=== Task to complete ===
From the material below, copy every line in which the word "edgecolor" occurs.
** Records shown follows **
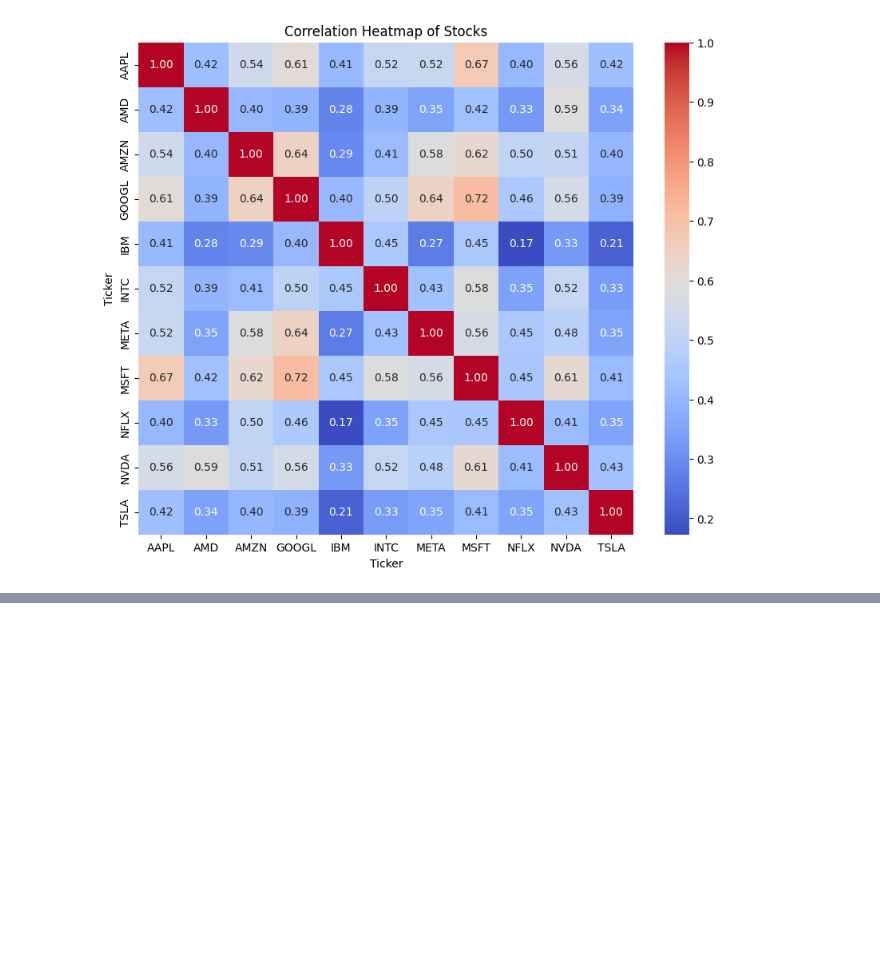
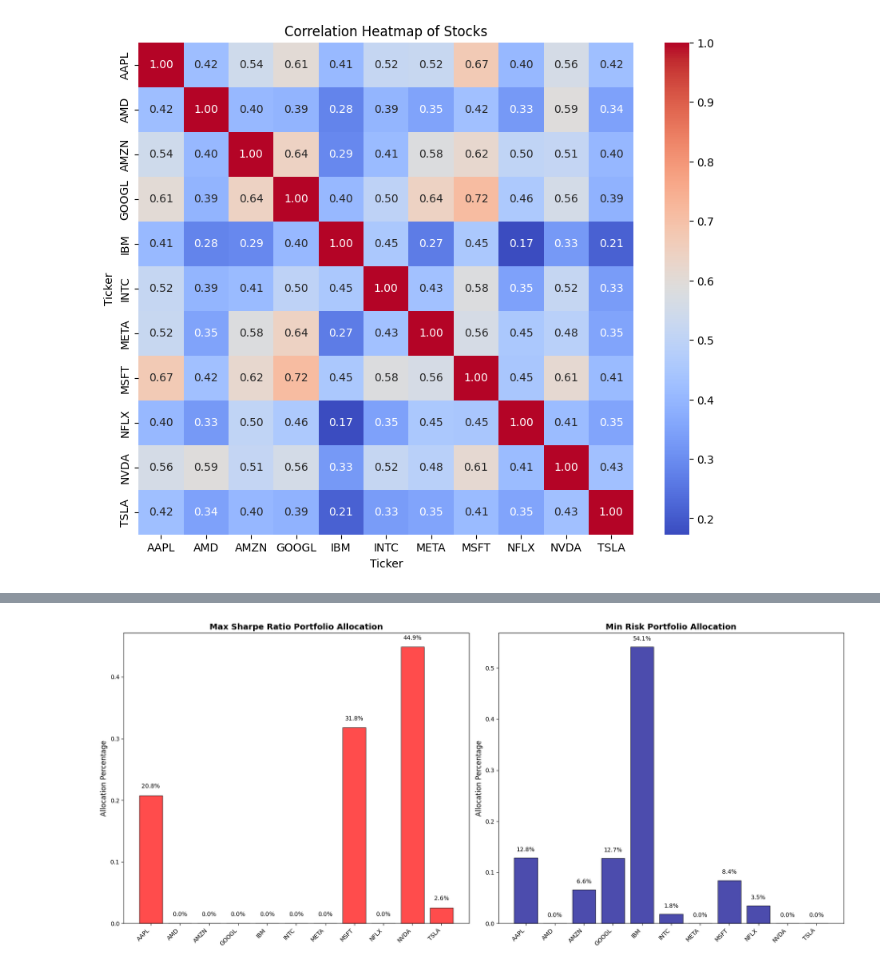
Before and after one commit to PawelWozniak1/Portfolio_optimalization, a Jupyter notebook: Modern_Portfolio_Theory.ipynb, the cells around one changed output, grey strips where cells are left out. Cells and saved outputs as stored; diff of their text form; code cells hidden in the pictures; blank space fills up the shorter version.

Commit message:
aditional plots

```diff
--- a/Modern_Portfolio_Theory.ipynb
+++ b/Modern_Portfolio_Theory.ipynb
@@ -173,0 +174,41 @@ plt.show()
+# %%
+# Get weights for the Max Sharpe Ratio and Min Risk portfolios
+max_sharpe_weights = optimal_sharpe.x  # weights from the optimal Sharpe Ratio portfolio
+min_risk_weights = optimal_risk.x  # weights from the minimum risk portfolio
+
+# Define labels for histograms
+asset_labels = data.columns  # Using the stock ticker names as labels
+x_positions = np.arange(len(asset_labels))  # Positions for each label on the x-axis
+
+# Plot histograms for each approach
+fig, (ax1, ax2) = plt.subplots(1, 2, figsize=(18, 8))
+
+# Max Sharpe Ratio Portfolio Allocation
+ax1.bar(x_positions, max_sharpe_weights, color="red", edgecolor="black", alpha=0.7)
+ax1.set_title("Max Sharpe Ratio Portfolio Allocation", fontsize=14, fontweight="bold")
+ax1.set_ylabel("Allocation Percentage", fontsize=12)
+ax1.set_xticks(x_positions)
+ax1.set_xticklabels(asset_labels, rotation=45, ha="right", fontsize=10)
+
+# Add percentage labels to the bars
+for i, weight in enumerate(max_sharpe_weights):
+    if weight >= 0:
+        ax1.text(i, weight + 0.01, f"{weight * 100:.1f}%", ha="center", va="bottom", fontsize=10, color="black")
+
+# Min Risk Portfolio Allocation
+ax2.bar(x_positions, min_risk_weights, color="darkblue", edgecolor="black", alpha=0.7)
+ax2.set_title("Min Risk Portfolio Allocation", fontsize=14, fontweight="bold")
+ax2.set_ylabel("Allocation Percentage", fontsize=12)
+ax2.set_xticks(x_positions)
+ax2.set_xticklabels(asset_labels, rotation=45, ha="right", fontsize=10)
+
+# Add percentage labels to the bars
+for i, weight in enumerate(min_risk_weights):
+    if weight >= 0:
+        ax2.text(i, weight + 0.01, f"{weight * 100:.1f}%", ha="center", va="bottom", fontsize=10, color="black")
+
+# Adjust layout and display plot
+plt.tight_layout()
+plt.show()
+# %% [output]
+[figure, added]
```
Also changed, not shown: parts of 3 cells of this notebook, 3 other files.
** End of Records shown **
=== Answer to the problem ===
+ax1.bar(x_positions, max_sharpe_weights, color="red", edgecolor="black", alpha=0.7)
+ax2.bar(x_positions, min_risk_weights, color="darkblue", edgecolor="black", alpha=0.7)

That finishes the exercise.